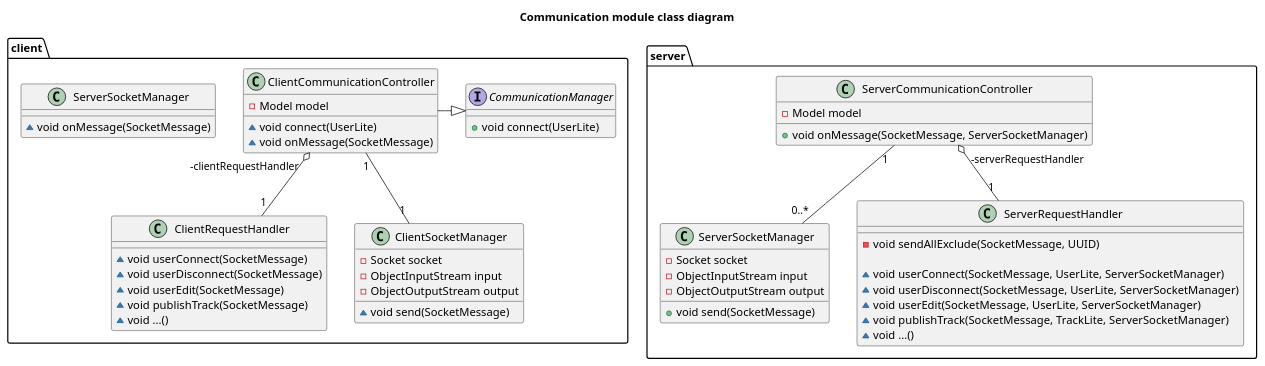
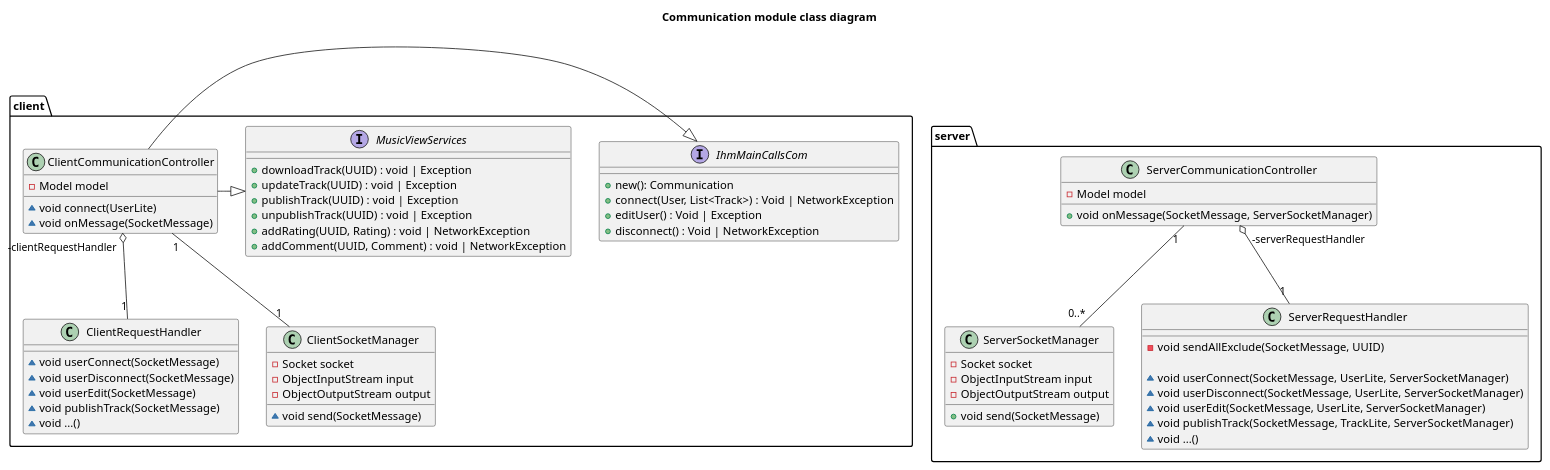
The diagram in class/communication.puml (UTCAI12/Diagrams), drawn with PlantUML before and after one commit.

Commit message:
Update communication.puml
add interfaces

```diff
--- a/class/communication.puml
+++ b/class/communication.puml
@@ -1,71 +1,78 @@
-@startuml Communication module class diagram
+@startuml
 title Communication module class diagram
 
 package server {
     class ServerCommunicationController {
         - Model model
         + void onMessage(SocketMessage, ServerSocketManager)
     }
 
     class ServerSocketManager {
         - Socket socket
         - ObjectInputStream input
         - ObjectOutputStream output
 
         + void send(SocketMessage)
     }
 
     class ServerRequestHandler {
         - void sendAllExclude(SocketMessage, UUID)
 
         ~ void userConnect(SocketMessage, UserLite, ServerSocketManager)
         ~ void userDisconnect(SocketMessage, UserLite, ServerSocketManager)
         ~ void userEdit(SocketMessage, UserLite, ServerSocketManager)
         ~ void publishTrack(SocketMessage, TrackLite, ServerSocketManager)
         ~ void ...()
     }
 
     ServerCommunicationController "1" -- "0..*" ServerSocketManager
     ServerCommunicationController "-serverRequestHandler" o-- "    1" ServerRequestHandler
 
 }
 
 package client {
     class ClientCommunicationController {
         - Model model
 
         ~ void connect(UserLite)
         ~ void onMessage(SocketMessage)
     } 
 
     class ClientRequestHandler {
         ~ void userConnect(SocketMessage)
         ~ void userDisconnect(SocketMessage)
         ~ void userEdit(SocketMessage)
         ~ void publishTrack(SocketMessage)
         ~ void ...()
     }
 
-
-    class ServerSocketManager {
-        ~ void onMessage(SocketMessage)
+    interface IhmMainCallsCom {
+        + new(): Communication
+        + connect(User, List<Track>) : Void | NetworkException
+        + editUser() : Void | Exception
+        + disconnect() : Void | NetworkException
     }
 
-    interface CommunicationManager {
-        + void connect(UserLite)
+    interface MusicViewServices {
+        + downloadTrack(UUID) : void | Exception
+        + updateTrack(UUID) : void | Exception
+        + publishTrack(UUID) : void | Exception
+        + unpublishTrack(UUID) : void | Exception
+        + addRating(UUID, Rating) : void | NetworkException
+        + addComment(UUID, Comment) : void | NetworkException
     }
 
     class ClientSocketManager {
         - Socket socket
         - ObjectInputStream input
         - ObjectOutputStream output
 
         ~ void send(SocketMessage)
     }
 
     ClientSocketManager "1" -up- "1" ClientCommunicationController
-    CommunicationManager <|-left- ClientCommunicationController
+    IhmMainCallsCom <|-left- ClientCommunicationController
+    MusicViewServices <|-left- ClientCommunicationController
     ClientCommunicationController "-clientRequestHandler" o-- "    1" ClientRequestHandler
 }
-
 @enduml
```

■ ■ ■ ■ ■ ■ ■

▸ WHAT YOU SHOULD DO: All preceding records should be duplicated verbatim, images excepted.

▸ SOLUTION FOR THIS PROBLEM:
The diagram in class/communication.puml (UTCAI12/Diagrams), drawn with PlantUML before and after one commit.

Commit message:
Update communication.puml
add interfaces

```diff
--- a/class/communication.puml
+++ b/class/communication.puml
@@ -1,71 +1,78 @@
-@startuml Communication module class diagram
+@startuml
 title Communication module class diagram
 
 package server {
     class ServerCommunicationController {
         - Model model
         + void onMessage(SocketMessage, ServerSocketManager)
     }
 
     class ServerSocketManager {
         - Socket socket
         - ObjectInputStream input
         - ObjectOutputStream output
 
         + void send(SocketMessage)
     }
 
     class ServerRequestHandler {
         - void sendAllExclude(SocketMessage, UUID)
 
         ~ void userConnect(SocketMessage, UserLite, ServerSocketManager)
         ~ void userDisconnect(SocketMessage, UserLite, ServerSocketManager)
         ~ void userEdit(SocketMessage, UserLite, ServerSocketManager)
         ~ void publishTrack(SocketMessage, TrackLite, ServerSocketManager)
         ~ void ...()
     }
 
     ServerCommunicationController "1" -- "0..*" ServerSocketManager
     ServerCommunicationController "-serverRequestHandler" o-- "    1" ServerRequestHandler
 
 }
 
 package client {
     class ClientCommunicationController {
         - Model model
 
         ~ void connect(UserLite)
         ~ void onMessage(SocketMessage)
     } 
 
     class ClientRequestHandler {
         ~ void userConnect(SocketMessage)
         ~ void userDisconnect(SocketMessage)
         ~ void userEdit(SocketMessage)
         ~ void publishTrack(SocketMessage)
         ~ void ...()
     }
 
-
-    class ServerSocketManager {
-        ~ void onMessage(SocketMessage)
+    interface IhmMainCallsCom {
+        + new(): Communication
+        + connect(User, List<Track>) : Void | NetworkException
+        + editUser() : Void | Exception
+        + disconnect() : Void | NetworkException
     }
 
-    interface CommunicationManager {
-        + void connect(UserLite)
+    interface MusicViewServices {
+        + downloadTrack(UUID) : void | Exception
+        + updateTrack(UUID) : void | Exception
+        + publishTrack(UUID) : void | Exception
+        + unpublishTrack(UUID) : void | Exception
+        + addRating(UUID, Rating) : void | NetworkException
+        + addComment(UUID, Comment) : void | NetworkException
     }
 
     class ClientSocketManager {
         - Socket socket
         - ObjectInputStream input
         - ObjectOutputStream output
 
         ~ void send(SocketMessage)
     }
 
     ClientSocketManager "1" -up- "1" ClientCommunicationController
-    CommunicationManager <|-left- ClientCommunicationController
+    IhmMainCallsCom <|-left- ClientCommunicationController
+    MusicViewServices <|-left- ClientCommunicationController
     ClientCommunicationController "-clientRequestHandler" o-- "    1" ClientRequestHandler
 }
-
 @enduml
```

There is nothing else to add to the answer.